We demonstrate that Menin associates with HDACs through general corepressor mSin3A. mSin3A is shown to bind to HDAC through HDAC-interacting domain and contains four PAH domains, a subset of which has been shown to mediate interactions between mSin3A and other transcription factors. For example, PAH1 associates with N-CoR (29, 30), PAH3 interacts with SAP30 (31), and Mad protein and Cabin1 associate with PAH2 (24, 32, 33). It has been demonstrated that SID helix forms an amphipathic α-helix, mediating mSin3-interaction through a cluster of residues on hydrophobic faces (27). As with Mad proteins, Menin also has a SID helix within central domain, of which hydrophobic residues are oriented to one face. We confirmed that Menin repressed JunD transcription activity through Menin-SID (Fig. 4 D).
Although many efforts have been done to figure out function of Menin in tumor suppression, it is still unclear how Menin works as a tumor suppressor. Moreover, the findings of embryonic lethality of Menin-knockout mice and absence of strong homology with other proteins make it more complicated to elucidate mechanisms of its tumor suppressor activity (34).
Moreover, the other reason why it is difficult to understand the functional role of Menin in tumorigenesis is that Menin is likely to cooperate with other transcriptional factors for tumorigenesis. Basically, it was reported that c-myc seems to initiate tumorigenesis by cooperation with Menin mutation in pancreatic β-cell neoplasia and that Menin negatively regulates telomerase along with Mad1/c-myc pathway (35, 36).
Recently, Menin was found to associate with RPA2, Mr 32,000 subunit of replication protein A required for DNA replication, recombination, and repair (37). This finding suggests that tumorigenicity of Menin is somehow related with DNA replication, recombination, and repair. Once in a while, RPA2 also links with transcription in term that it interacts with several transcription factors, signal transducers and activators of transcription 3, and Replication Protein Binding Trans-Activator (RBT1) (38, 39), and RPA is a component of RNA polymerase II complex (38, 39, 40), indicating that Menin still has potential to work as a tumor suppressor at transcriptional level.

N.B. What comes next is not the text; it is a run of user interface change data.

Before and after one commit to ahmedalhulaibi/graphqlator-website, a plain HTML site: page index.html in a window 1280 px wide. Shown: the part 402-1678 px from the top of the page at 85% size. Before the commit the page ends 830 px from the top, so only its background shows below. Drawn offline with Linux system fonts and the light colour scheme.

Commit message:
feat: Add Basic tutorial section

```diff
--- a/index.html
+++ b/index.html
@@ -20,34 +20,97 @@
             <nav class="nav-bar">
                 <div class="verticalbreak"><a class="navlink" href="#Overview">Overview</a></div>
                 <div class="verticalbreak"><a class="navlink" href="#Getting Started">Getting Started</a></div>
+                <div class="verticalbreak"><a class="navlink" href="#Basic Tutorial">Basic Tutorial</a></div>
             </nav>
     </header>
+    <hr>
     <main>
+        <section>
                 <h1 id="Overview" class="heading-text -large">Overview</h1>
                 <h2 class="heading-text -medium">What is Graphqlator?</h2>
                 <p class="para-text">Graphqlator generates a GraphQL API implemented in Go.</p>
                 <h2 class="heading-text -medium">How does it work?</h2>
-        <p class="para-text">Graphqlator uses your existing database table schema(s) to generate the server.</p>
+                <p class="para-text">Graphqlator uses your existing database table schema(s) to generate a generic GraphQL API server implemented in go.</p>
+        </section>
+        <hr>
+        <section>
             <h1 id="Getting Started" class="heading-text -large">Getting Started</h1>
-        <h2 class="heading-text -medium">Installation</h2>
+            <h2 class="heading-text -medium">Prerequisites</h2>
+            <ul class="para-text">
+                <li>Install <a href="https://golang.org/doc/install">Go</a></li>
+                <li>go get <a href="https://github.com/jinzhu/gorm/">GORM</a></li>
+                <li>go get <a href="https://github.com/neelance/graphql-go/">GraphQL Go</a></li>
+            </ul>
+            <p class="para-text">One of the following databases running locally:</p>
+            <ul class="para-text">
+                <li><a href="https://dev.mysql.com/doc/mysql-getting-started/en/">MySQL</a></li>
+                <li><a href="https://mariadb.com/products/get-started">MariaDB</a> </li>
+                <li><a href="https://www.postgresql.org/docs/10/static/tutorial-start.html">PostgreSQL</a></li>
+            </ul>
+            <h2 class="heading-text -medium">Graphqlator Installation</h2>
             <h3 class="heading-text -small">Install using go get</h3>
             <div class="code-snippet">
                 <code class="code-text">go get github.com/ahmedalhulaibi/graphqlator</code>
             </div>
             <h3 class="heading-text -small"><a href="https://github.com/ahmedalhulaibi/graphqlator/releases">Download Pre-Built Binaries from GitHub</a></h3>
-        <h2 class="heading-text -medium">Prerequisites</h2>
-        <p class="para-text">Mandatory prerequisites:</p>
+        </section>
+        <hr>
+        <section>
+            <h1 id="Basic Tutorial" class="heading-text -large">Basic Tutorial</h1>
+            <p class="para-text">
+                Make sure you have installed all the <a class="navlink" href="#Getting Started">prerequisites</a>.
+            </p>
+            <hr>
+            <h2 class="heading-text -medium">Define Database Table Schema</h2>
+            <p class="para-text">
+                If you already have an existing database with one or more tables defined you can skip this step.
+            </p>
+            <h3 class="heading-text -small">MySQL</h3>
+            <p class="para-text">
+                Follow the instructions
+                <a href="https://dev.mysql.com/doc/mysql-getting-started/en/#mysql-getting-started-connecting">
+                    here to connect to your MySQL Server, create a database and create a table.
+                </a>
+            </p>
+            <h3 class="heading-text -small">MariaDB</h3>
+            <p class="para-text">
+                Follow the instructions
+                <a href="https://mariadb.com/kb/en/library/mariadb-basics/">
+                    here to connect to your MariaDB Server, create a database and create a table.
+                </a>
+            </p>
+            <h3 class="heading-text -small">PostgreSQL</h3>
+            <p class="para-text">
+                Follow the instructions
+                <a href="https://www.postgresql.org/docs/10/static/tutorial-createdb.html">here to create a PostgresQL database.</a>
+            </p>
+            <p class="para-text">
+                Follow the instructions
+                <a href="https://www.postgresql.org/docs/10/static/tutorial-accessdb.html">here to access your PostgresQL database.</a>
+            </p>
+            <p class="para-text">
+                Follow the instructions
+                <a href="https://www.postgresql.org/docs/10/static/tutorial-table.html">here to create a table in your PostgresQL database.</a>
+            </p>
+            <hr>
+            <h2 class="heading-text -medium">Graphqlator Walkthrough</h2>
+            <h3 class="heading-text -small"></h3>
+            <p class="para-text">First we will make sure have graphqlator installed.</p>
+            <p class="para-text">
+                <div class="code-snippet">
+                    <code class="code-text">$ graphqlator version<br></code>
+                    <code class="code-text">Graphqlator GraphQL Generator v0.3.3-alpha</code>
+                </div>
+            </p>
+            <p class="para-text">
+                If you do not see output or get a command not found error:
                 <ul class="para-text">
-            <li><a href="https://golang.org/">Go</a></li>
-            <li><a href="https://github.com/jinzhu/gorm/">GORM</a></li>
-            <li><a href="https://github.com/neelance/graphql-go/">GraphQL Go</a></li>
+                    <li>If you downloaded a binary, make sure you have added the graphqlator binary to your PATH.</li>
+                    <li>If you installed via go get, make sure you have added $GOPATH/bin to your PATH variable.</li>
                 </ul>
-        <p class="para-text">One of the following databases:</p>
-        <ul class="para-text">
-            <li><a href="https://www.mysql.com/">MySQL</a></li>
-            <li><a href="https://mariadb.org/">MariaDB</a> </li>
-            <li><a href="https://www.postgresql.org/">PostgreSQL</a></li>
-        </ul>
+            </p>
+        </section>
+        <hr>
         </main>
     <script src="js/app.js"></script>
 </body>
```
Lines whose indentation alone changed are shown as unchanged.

Given that Menin binds to and represses different transcription factors, NF-κB, Smad3, as well as JunD, Smad3, and NF-κB associate with JunD and augment AP-1 transcriptional activity (41, 42), we postulate the possibility that JunD may integrate Smad3 and/or NF-κB transcriptional activity under certain circumstances, and Menin serves as a tumor suppressor to collectively repress these complexes of transcription factors by recruiting mSin3A-HDACs.
The costs of publication of this article were defrayed in part by the payment of page charges. This article must therefore be hereby marked advertisement in accordance with 18 U.S.C. Section 1734 solely to indicate this fact.
Supported by Korean Ministry of Health and Welfare Grant 01-PJ1-PG3-20900-0013 (to H-D. Y.).
The abbreviations used are: AP-1, activation protein-1; MEN1, multiple endocrine neoplasia type I; HDAC, histone deacetylase; SID, mSin3-interacting domain; NF-κB, nuclear factor-κB; TSA, trichostatin A; HEK293, 293 human embryonic kidney; PAH, paired amphipathic helix.
We thank Drs. Sunita K. Agarwal (NIH, Bethesda, MD), Chang-Xian Zhang (CNRS-UMR, Lyon, France), Anders E. Gobl (Uppsala University Hospital, Uppsala, Sweden), and Mi-Ock Lee (Sejong University, Seoul, Korea) for DNA constructs.